Compare any two graphics cards:
GeForce 8500 GT vs Radeon HD 5450
IntroThe GeForce 8500 GT comes with a clock speed of 450 MHz and a DDR2 memory speed of 400 MHz. It also makes use of a 128-bit memory bus, and uses a 80 nm design. It is comprised of 16 SPUs, 8 Texture Address Units, and 4 ROPs.
Compare that to the Radeon HD 5450, which comes with a core clock speed of 650 MHz and a DDR3 memory speed of 800 MHz. It also features a 64-bit bus, and makes use of a 40 nm design. It is made up of 80(16x5) SPUs, 8 Texture Address Units, and 4 ROPs.
(No game benchmarks for this combination yet.)
Power Usage and Theoretical Benchmarks
Power Consumption (Max TDP)
Both cards have the exact same memory bandwidth, so in theory they should perform exactly the same. (explain)
Texel RateThe Radeon HD 5450 should be quite a bit (approximately 44%) faster with regards to texture filtering than the GeForce 8500 GT. (explain)
Pixel RateThe Radeon HD 5450 is much (approximately 44%) better at AA than the GeForce 8500 GT, and also will be capable of handling higher resolutions without losing too much performance. (explain)
Please note that the above 'benchmarks' are all just theoretical - the results were calculated based on the card's specifications, and real-world performance may (and probably will) vary at least a bit.
Please note that the price comparisons are based on search keywords - sometimes it might show cards with very similar names that are not exactly the same as the one chosen in the comparison.

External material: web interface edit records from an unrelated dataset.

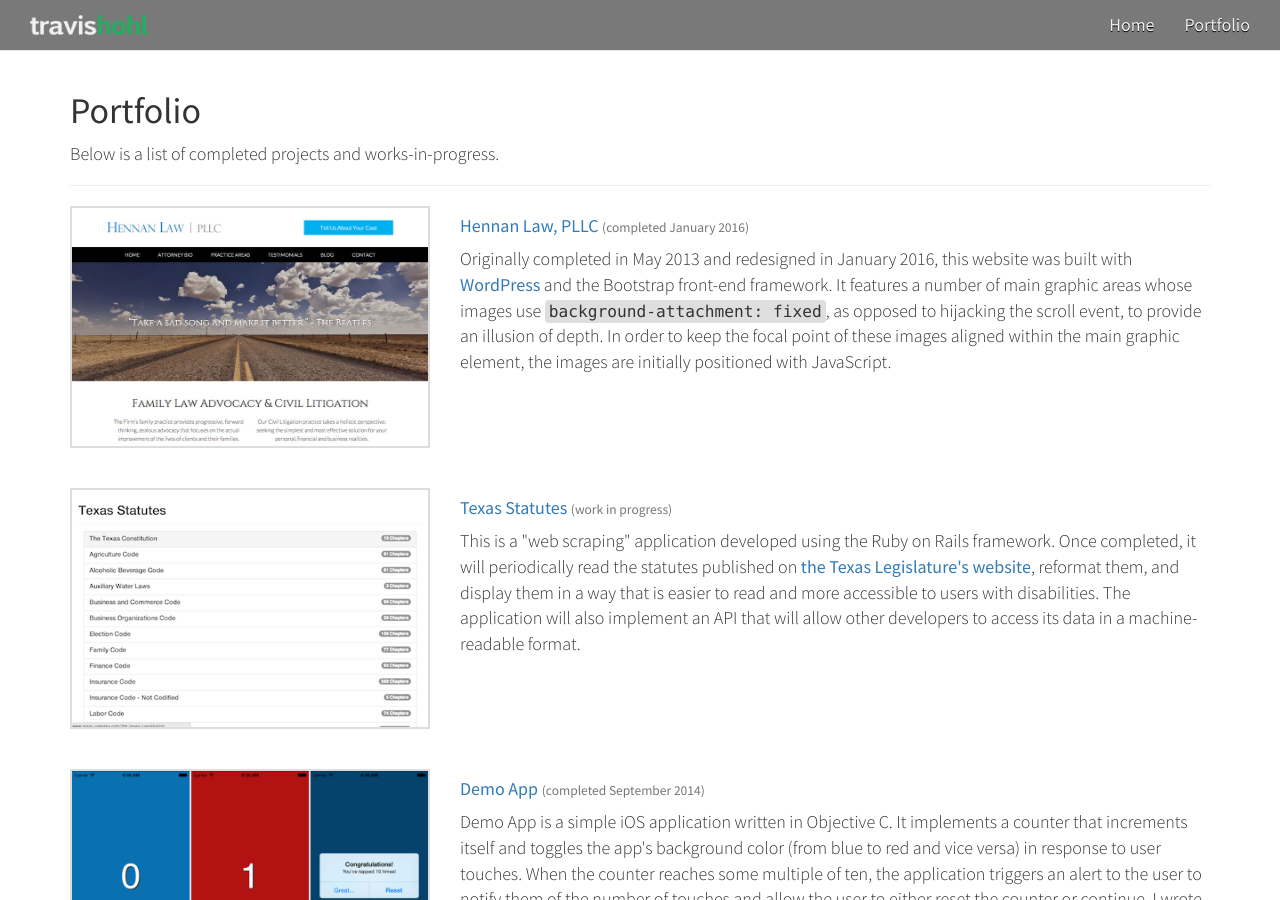
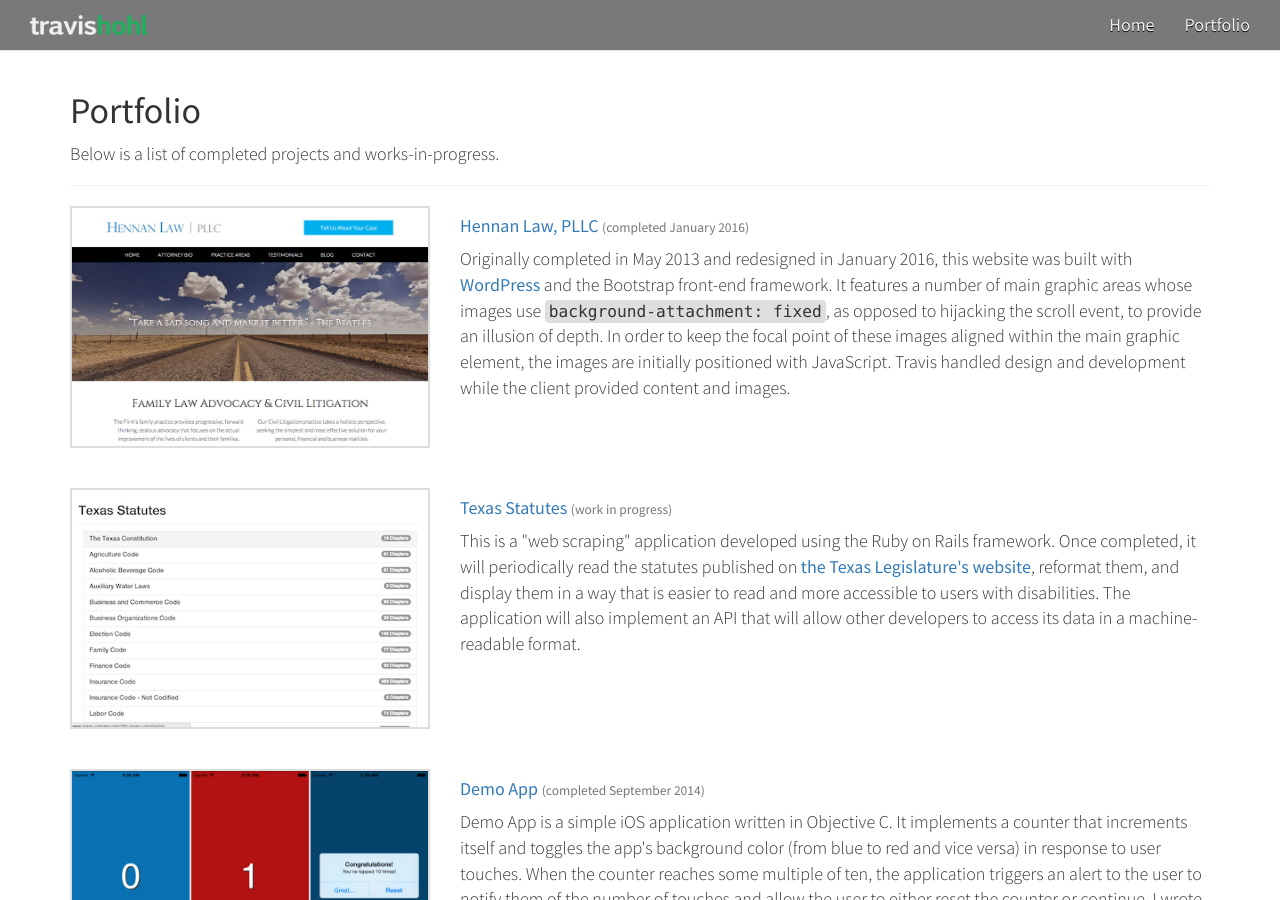
Before and after one commit to travishohl/travishohl.github.io, a Jekyll site: the page built from portfolio/index.html, in a window 1280 px wide and 900 px high. Built offline with Jekyll 4.4.1, drawn with Linux system fonts in a browser that asks for light colours.

Commit message:
Minor edit to hennanlaw description on Portfolio page.

```diff
--- a/portfolio/index.html
+++ b/portfolio/index.html
@@ -22,7 +22,7 @@ title: completed projects and works-in-progress
                 </div>
                 <div class="col-sm-8 col-md-8">
                     <h4><a href="http://www.hennanlaw.com/" target="_blank">Hennan Law, PLLC</a> <small>(completed January 2016)</small></h4>
-                    <p>Originally completed in May 2013 and redesigned in January 2016, this website was built with <a href="http://wordpress.org/" target="_blank">WordPress</a> and the Bootstrap front-end framework. It features a number of main graphic areas whose images use <code>background-attachment: fixed</code>, as opposed to hijacking the scroll event, to provide an illusion of depth. In order to keep the focal point of these images aligned within the main graphic element, the images are initially positioned with JavaScript.</p>
+                    <p>Originally completed in May 2013 and redesigned in January 2016, this website was built with <a href="http://wordpress.org/" target="_blank">WordPress</a> and the Bootstrap front-end framework. It features a number of main graphic areas whose images use <code>background-attachment: fixed</code>, as opposed to hijacking the scroll event, to provide an illusion of depth. In order to keep the focal point of these images aligned within the main graphic element, the images are initially positioned with JavaScript. Travis handled design and development while the client provided content and images.</p>
                 </div>
             </div>
         </div>
```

We do try to filter out the wrong results as best we can, though.
Memory Bandwidth: Memory bandwidth is the maximum amount of data (measured in MB per second) that can be moved across the external memory interface in a second. It's worked out by multiplying the card's bus width by its memory clock speed. If it uses DDR memory, it must be multiplied by 2 again. If DDR5, multiply by 4 instead. The better the bandwidth is, the better the card will be in general. It especially helps with anti-aliasing, HDR and higher screen resolutions.
Texel Rate: Texel rate is the maximum texture map elements (texels) that are processed in one second. This is worked out by multiplying the total texture units of the card by the core speed of the chip. The higher this number, the better the video card will be at texture filtering (anisotropic filtering - AF). It is measured in millions of texels applied per second.
Pixel Rate: Pixel rate is the maximum number of pixels the video card could possibly record to its local memory in one second - measured in millions of pixels per second. The figure is worked out by multiplying the number of Raster Operations Pipelines by the the core speed of the card. ROPs (Raster Operations Pipelines - also sometimes called Render Output Units) are responsible for outputting the pixels (image) to the screen. The actual pixel rate also depends on lots of other factors, most notably the memory bandwidth of the card - the lower the bandwidth is, the lower the ability to get to the max fill rate.